## [Source material]

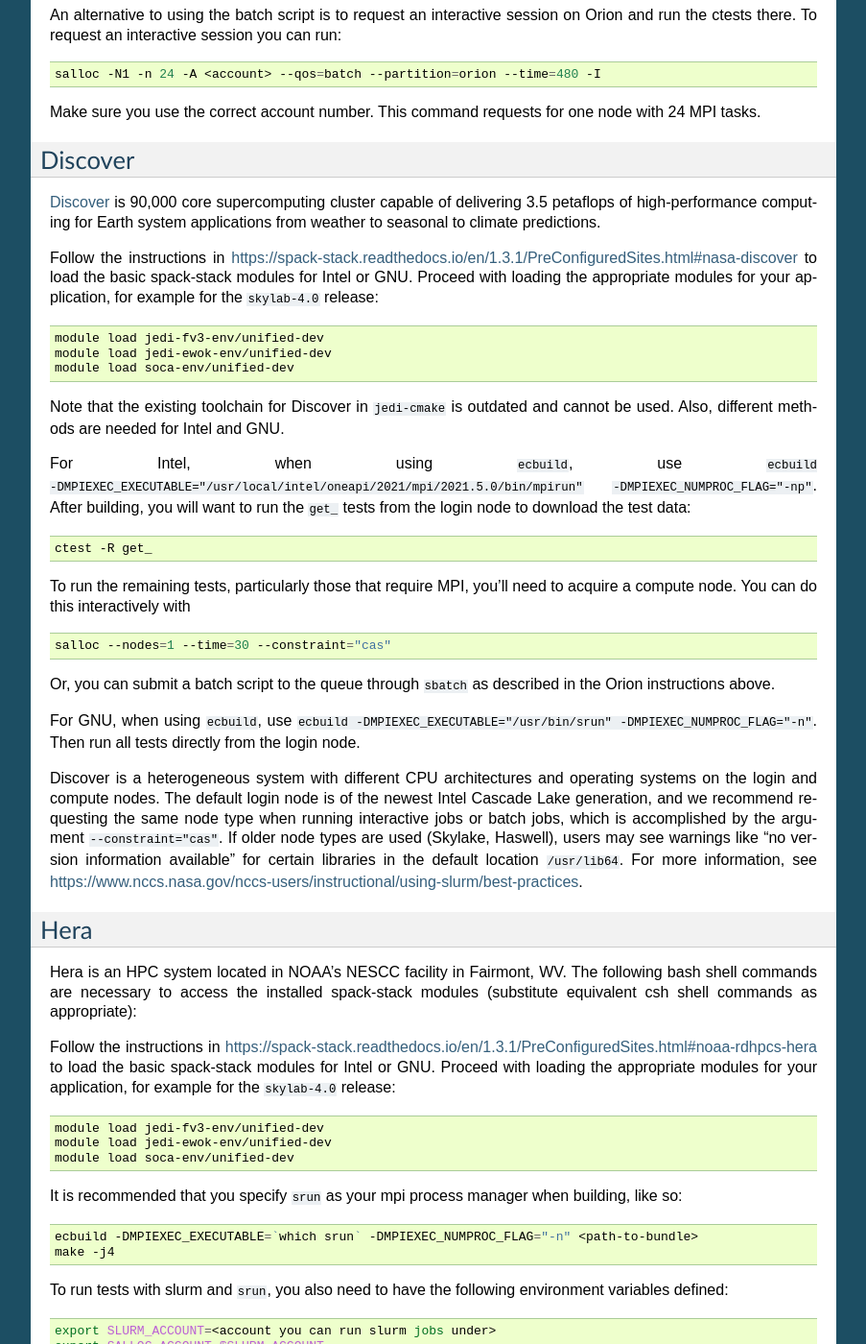
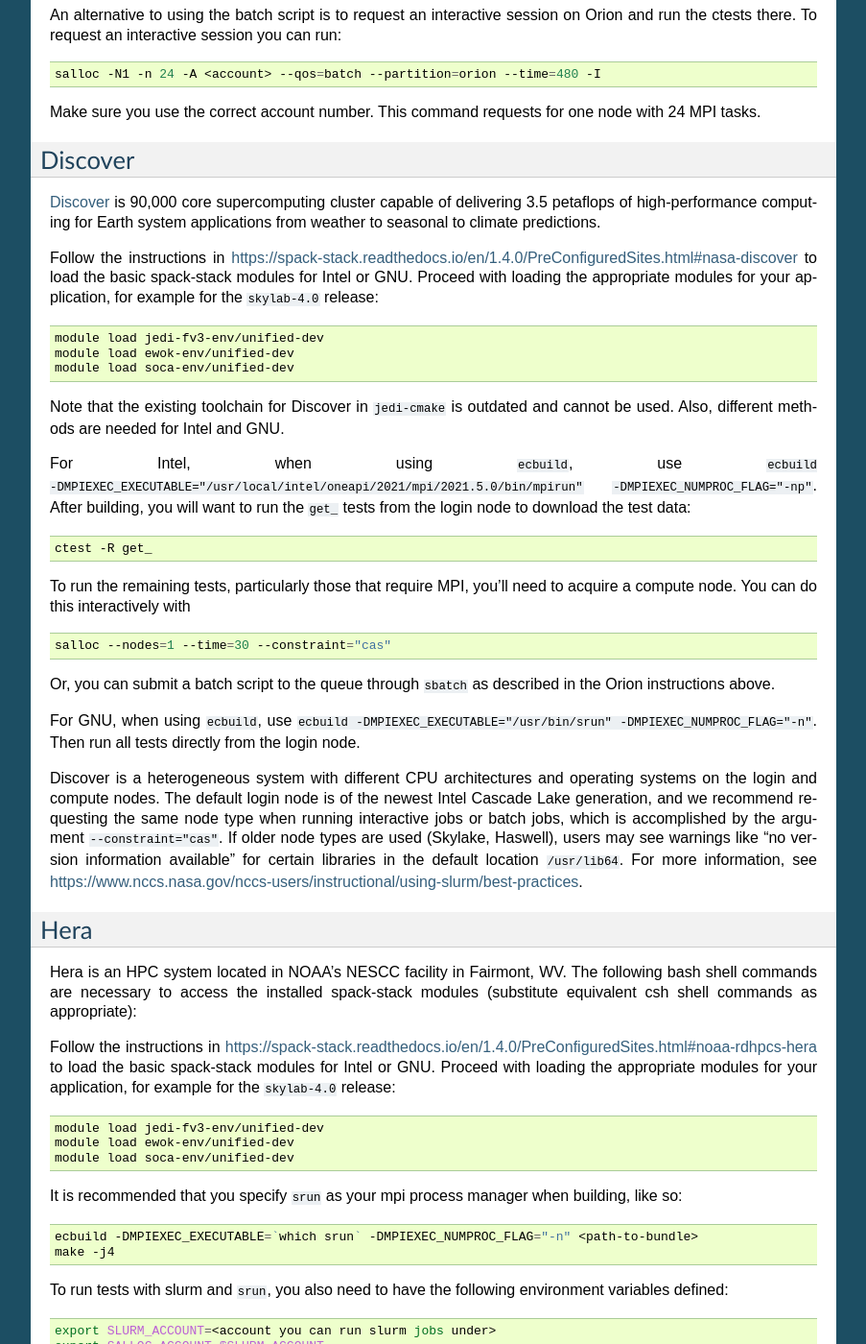
Before and after one commit to JCSDA/jedi-docs, a Sphinx documentation site: the page built from docs/using/jedi_environment/modules.rst, in a window 1280 px wide and 1400 px high, scrolled down 2869 px. Shown: the whole window at 96% size, without its empty margins (198-1101 px from the left). Built offline with Sphinx 7.4.7, drawn with Linux system fonts in a browser that asks for light colours; some of the changed text lies outside the part shown.

Commit message:
Updates for spack-stack 1.4.0 (#611)
* first updates to remove 1.3.1

* version change

```diff
--- a/docs/inside/developer_tools/cmake.rst
+++ b/docs/inside/developer_tools/cmake.rst
@@ -39,7 +39,7 @@
 ^^^^^^^^^^^^^^^^^^^^^^^^^^
 
 This step is only necessary if you are working outside preconfigured JEDI environments or containers, and when not following the
-`spack-stack <https://spack-stack.readthedocs.io/en/1.3.1/>`_ instructions to set up your environment.
+`spack-stack <https://spack-stack.readthedocs.io/en/1.4.0/>`_ instructions to set up your environment.
 
 For the Mac, use `homebrew <https://brew.sh/>`_ to install CMake.
 
@@ -198,7 +198,7 @@
 Installing ecbuild
 ^^^^^^^^^^^^^^^^^^
 
-As before, the steps shown in this section are only necessary if you are working outside preconfigured JEDI environments or containers, and when not following the recommendation to use `spack-stack <https://spack-stack.readthedocs.io/en/1.3.1/>`_ to set up your environment.
+As before, the steps shown in this section are only necessary if you are working outside preconfigured JEDI environments or containers, and when not following the recommendation to use `spack-stack <https://spack-stack.readthedocs.io/en/1.4.0/>`_ to set up your environment.
 
 For all systems, you need to have CMake, eigen3 installed before installing ecbuild.
 To install these on the Mac:
--- a/docs/using/building_and_running/running_skylab.rst
+++ b/docs/using/building_and_running/running_skylab.rst
@@ -8,11 +8,11 @@
 
 Versions used:
 
-- spack-stack-1.3.1 from April 21, 2023
+- spack-stack-1.4.0 from May 2023
 
-  * https://github.com/NOAA-EMC/spack-stack/tree/1.3.1
+  * https://github.com/JCSDA/spack-stack/tree/1.4.0
 
-  * https://spack-stack.readthedocs.io/en/1.3.1/
+  * https://spack-stack.readthedocs.io/en/1.4.0/
 
 - AMIs available in us-east-1 region (N. Virginia)
 
--- a/docs/using/jedi_environment/index.rst
+++ b/docs/using/jedi_environment/index.rst
@@ -8,12 +8,12 @@
 
 In order to help JEDI users and developers quickly create a productive and consistent computing environment, the JEDI team provides a number of portability tools.  These include:
 
-* A complete software stack called `spack-stack <https://github.com/noaa-emc/spack-stack>`_  for compiled and Python dependencies based on the open-source `spack <https://github.com/spack/spack>`_ package manager, originally developed by the `Lawrence Livermore National Laboratory (LLNL) <https://computing.llnl.gov/projects/spack-hpc-package-manager>`_, with `instructions <https://spack-stack.readthedocs.io/en/1.3.1>`_ for building and using spack-stack on HPC, the cloud, and generic macOS and Linux systems.
+* A complete software stack called `spack-stack <https://github.com/jcsda/spack-stack>`_  for compiled and Python dependencies based on the open-source `spack <https://github.com/spack/spack>`_ package manager, originally developed by the `Lawrence Livermore National Laboratory (LLNL) <https://computing.llnl.gov/projects/spack-hpc-package-manager>`_, with `instructions <https://spack-stack.readthedocs.io/en/1.4.0>`_ for building and using spack-stack on HPC, the cloud, and generic macOS and Linux systems.
 * Machine images for cloud computing  (e.g. AMIs for `Amazon Web Services <https://aws.amazon.com>`_)
 * :doc:`Environment modules <modules>` for selected HPC systems
 * Docker and Singularity software :doc:`containers <containers/container_overview>`.
 
-The `spack-stack repository <https://github.com/noaa-emc/spack-stack>`_ contains detailed instructions and spack configurations that specify the target platform, software packages, versions, and configuration options that are required to build and run jedi (and other applications). Tagged versions of the spack-stack will be coordinated with public JEDI releases when they become available. We use spack-stack to build environment modules on cloud platforms (e.g. AMIs), HPC systems, and generic macOS/Linux systems.
+The `spack-stack repository <https://github.com/jcsda/spack-stack>`_ contains detailed instructions and spack configurations that specify the target platform, software packages, versions, and configuration options that are required to build and run jedi (and other applications). Tagged versions of the spack-stack will be coordinated with public JEDI releases when they become available. We use spack-stack to build environment modules on cloud platforms (e.g. AMIs), HPC systems, and generic macOS/Linux systems.
 
 The spack configuration is also used to build :doc:`Docker and Singularity containers <containers/container_overview>` that can be run on laptops, workstations, cloud platforms, and HPC systems. The containers are also leveraged for continuous integration testing by means of `Amazon CodeBuild <https://aws.amazon.com/codebuild/>`_ and `Travis-CI <https://travis-ci.org/>`_
 
--- a/docs/using/jedi_environment/modules.rst
+++ b/docs/using/jedi_environment/modules.rst
@@ -3,7 +3,7 @@
 Using spack-stack modules to build and run JEDI
 ===============================================
 
-The instructions in this section are specific to the use of spack-stack environment modules (``lmod/lua`` or ``tcl/tk``) for building and running JEDI applications. For general information on using spack-stack to build and run software, see the `spack-stack documentation <https://spack-stack.readthedocs.io/en/1.3.1>`_.
+The instructions in this section are specific to the use of spack-stack environment modules (``lmod/lua`` or ``tcl/tk``) for building and running JEDI applications. For general information on using spack-stack to build and run software, see the `spack-stack documentation <https://spack-stack.readthedocs.io/en/1.4.0>`_.
 
 One of the big advantages of spack-stack is that it automatically generates modules for all compiled packages and Python packages and works in exactly the same way on HPCs, on the cloud, and on a personal computer. Environment modules are available on basically all HPC systems and any modern macOS or Linux distribution, and are an easy and effective way to manage software libraries. There are two main flavors, the older ``tcl/tk`` modules and the newer ``lmod/lua`` modules, with the latter being superior and therefore preferred, if available. The two implementations share similar commands, such as:
 
@@ -48,12 +48,12 @@
 
 Orion is an HPC system located at Mississippi State University for the purpose of furthering NOAA’s scientific research and collaboration.
 
-Follow the instructions in https://spack-stack.readthedocs.io/en/1.3.1/PreConfiguredSites.html#msu-orion to load the basic spack-stack modules for Intel or GNU. Proceed with loading the appropriate modules for your application, for example for the ``skylab-4.0`` release:
+Follow the instructions in https://spack-stack.readthedocs.io/en/1.4.0/PreConfiguredSites.html#msu-orion to load the basic spack-stack modules for Intel or GNU. Proceed with loading the appropriate modules for your application, for example for the ``skylab-4.0`` release:
 
 .. code-block:: bash
 
    module load jedi-fv3-env/unified-dev
-   module load jedi-ewok-env/unified-dev
+   module load ewok-env/unified-dev
    module load soca-env/unified-dev
 
 
@@ -149,12 +149,12 @@
 
 `Discover <https://www.nccs.nasa.gov/systems/discover>`_ is 90,000 core supercomputing cluster capable of delivering 3.5 petaflops of high-performance computing for Earth system applications from weather to seasonal to climate predictions.
 
-Follow the instructions in https://spack-stack.readthedocs.io/en/1.3.1/PreConfiguredSites.html#nasa-discover to load the basic spack-stack modules for Intel or GNU. Proceed with loading the appropriate modules for your application, for example for the ``skylab-4.0`` release:
+Follow the instructions in https://spack-stack.readthedocs.io/en/1.4.0/PreConfiguredSites.html#nasa-discover to load the basic spack-stack modules for Intel or GNU. Proceed with loading the appropriate modules for your application, for example for the ``skylab-4.0`` release:
 
 .. code-block:: bash
 
    module load jedi-fv3-env/unified-dev
-   module load jedi-ewok-env/unified-dev
+   module load ewok-env/unified-dev
    module load soca-env/unified-dev
 
 Note that the existing toolchain for Discover in ``jedi-cmake`` is outdated and cannot be used. Also, different methods are needed for Intel and GNU.
@@ -182,12 +182,12 @@
 
 Hera is an HPC system located in NOAA's NESCC facility in Fairmont, WV. The following bash shell commands are necessary to access the installed spack-stack modules (substitute equivalent csh shell commands as appropriate):
 
-Follow the instructions in https://spack-stack.readthedocs.io/en/1.3.1/PreConfiguredSites.html#noaa-rdhpcs-hera to load the basic spack-stack modules for Intel or GNU. Proceed with loading the appropriate modules for your application, for example for the ``skylab-4.0`` release:
+Follow the instructions in https://spack-stack.readthedocs.io/en/1.4.0/PreConfiguredSites.html#noaa-rdhpcs-hera to load the basic spack-stack modules for Intel or GNU. Proceed with loading the appropriate modules for your application, for example for the ``skylab-4.0`` release:
 
 .. code-block:: bash
 
    module load jedi-fv3-env/unified-dev
-   module load jedi-ewok-env/unified-dev
+   module load ewok-env/unified-dev
    module load soca-env/unified-dev
 
 It is recommended that you specify :code:`srun` as your mpi process manager when building, like so:
@@ -210,12 +210,12 @@
 
 `Cheyenne <https://www2.cisl.ucar.edu/resources/computational-systems/cheyenne/cheyenne>`_ is a 5.34-petaflops, high-performance computer built for NCAR by SGI.
 
-Follow the instructions in https://spack-stack.readthedocs.io/en/1.3.1/PreConfiguredSites.html#ncar-wyoming-cheyenne to load the basic spack-stack modules for Intel or GNU. Proceed with loading the appropriate modules for your application, for example for the ``skylab-4.0`` release:
+Follow the instructions in https://spack-stack.readthedocs.io/en/1.4.0/PreConfiguredSites.html#ncar-wyoming-cheyenne to load the basic spack-stack modules for Intel or GNU. Proceed with loading the appropriate modules for your application, for example for the ``skylab-4.0`` release:
 
 .. code-block:: bash
 
    module load jedi-fv3-env/unified-dev
-   module load jedi-ewok-env/unified-dev
+   module load ewok-env/unified-dev
    module load soca-env/unified-dev
 
 Because of space limitations on your home directory, it's a good idea to build your code on the `glade <https://www2.cisl.ucar.edu/resources/storage-and-file-systems/glade-file-spaces>`_ filesystems (`work` or `scratch`):
@@ -254,12 +254,12 @@
 
 The `Casper <https://www2.cisl.ucar.edu/resources/computational-systems/casper>`_ cluster is a heterogeneous system of specialized data analysis and visualization resources, large-memory, multi-GPU nodes, and high-throughput computing nodes.
 
-Follow the instructions in https://spack-stack.readthedocs.io/en/1.3.1/PreConfiguredSites.html#ncar-wyoming-casper to load the basic spack-stack modules for Intel. Proceed with loading the appropriate modules for your application, for example for the ``skylab-4.0`` release:
+Follow the instructions in https://spack-stack.readthedocs.io/en/1.4.0/PreConfiguredSites.html#ncar-wyoming-casper to load the basic spack-stack modules for Intel. Proceed with loading the appropriate modules for your application, for example for the ``skylab-4.0`` release:
 
 .. code-block:: bash
 
    module load jedi-fv3-env/unified-dev
-   module load jedi-ewok-env/unified-dev
+   module load ewok-env/unified-dev
    module load soca-env/unified-dev
 
 Because of space limitations on your home directory, it's a good idea to locate your build directory on the `glade <https://www2.cisl.ucar.edu/resources/storage-and-file-systems/glade-file-spaces>`_ filesystems:
@@ -311,12 +311,12 @@
 
    ssh -Y s4-submit
 
-Follow the instructions in https://spack-stack.readthedocs.io/en/1.3.1/PreConfiguredSites.html#uw-univ-of-wisconsin-s4 to load the basic spack-stack modules for Intel or GNU. Proceed with loading the appropriate modules for your application, for example for the ``skylab-4.0`` release:
+Follow the instructions in https://spack-stack.readthedocs.io/en/1.4.0/PreConfiguredSites.html#uw-univ-of-wisconsin-s4 to load the basic spack-stack modules for Intel or GNU. Proceed with loading the appropriate modules for your application, for example for the ``skylab-4.0`` release:
 
 .. code-block:: bash
 
    module load jedi-fv3-env/unified-dev
-   module load jedi-ewok-env/unified-dev
+   module load ewok-env/unified-dev
    module load soca-env/unified-dev
 
 For Intel and GNU, use
@@ -408,12 +408,12 @@
 
 Narwhal is an HPE Cray EX system located at the Navy DSRC. It has 2,176 standard compute nodes (AMD 7H12 Rome, 128 cores, 238 GB) and 12 large-memory nodes (995 GB). It has 590 TB of memory and is rated at 12.8 peak PFLOPS.
 
-Follow the instructions in https://spack-stack.readthedocs.io/en/1.3.1/PreConfiguredSites.html#navy-hpcmp-narwhal to load the basic spack-stack modules for Intel or GNU. Proceed with loading the appropriate modules for your application, for example for the ``skylab-4.0`` release:
+Follow the instructions in https://spack-stack.readthedocs.io/en/1.4.0/PreConfiguredSites.html#navy-hpcmp-narwhal to load the basic spack-stack modules for Intel or GNU. Proceed with loading the appropriate modules for your application, for example for the ``skylab-4.0`` release:
 
 .. code-block:: bash
 
    module load jedi-fv3-env/unified-dev
-   module load jedi-ewok-env/unified-dev
+   module load ewok-env/unified-dev
    module load soca-env/unified-dev
 
 Because of space limitations on your home directory, it's a good idea to build your code on Narwhal ``$WORKDIR: /p/work1/$USER``.
@@ -462,4 +462,4 @@
 --------
 For more information about using Amazon Web Services please see :doc:`JEDI on AWS <./cloud/index>`.
 
-As part of this release, an Amazon Media Image (AMI) is available that has the necessary `spack-stack-1.3.1` environment for `skylab-4.0.0` pre-installed. For more information on how to find this AMI, refer to https://spack-stack.readthedocs.io/en/1.3.1/PreConfiguredSites.html.
+As part of this release, an Amazon Media Image (AMI) is available that has the necessary `spack-stack-1.4.0` environment for `skylab-5.0.0` pre-installed. For more information on how to find this AMI, refer to https://spack-stack.readthedocs.io/en/1.4.0/PreConfiguredSites.html.
```
Also changed, not shown: docs/using/jedi_environment/cloud/singlenode.rst (+9 -3 lines), docs/using/jedi_environment/spackbuild.rst (+5 -5 lines).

## [Description of the task]
Check each line of the listing above. Copy the ones with the word "Docker".

## [Response box]
 * Docker and Singularity software :doc:`containers <containers/container_overview>`.
 The spack configuration is also used to build :doc:`Docker and Singularity containers <containers/container_overview>` that can be run on laptops, workstations, cloud platforms, and HPC systems. The containers are also leveraged for continuous integration testing by means of `Amazon CodeBuild <https://aws.amazon.com/codebuild/>`_ and `Travis-CI <https://travis-ci.org/>`_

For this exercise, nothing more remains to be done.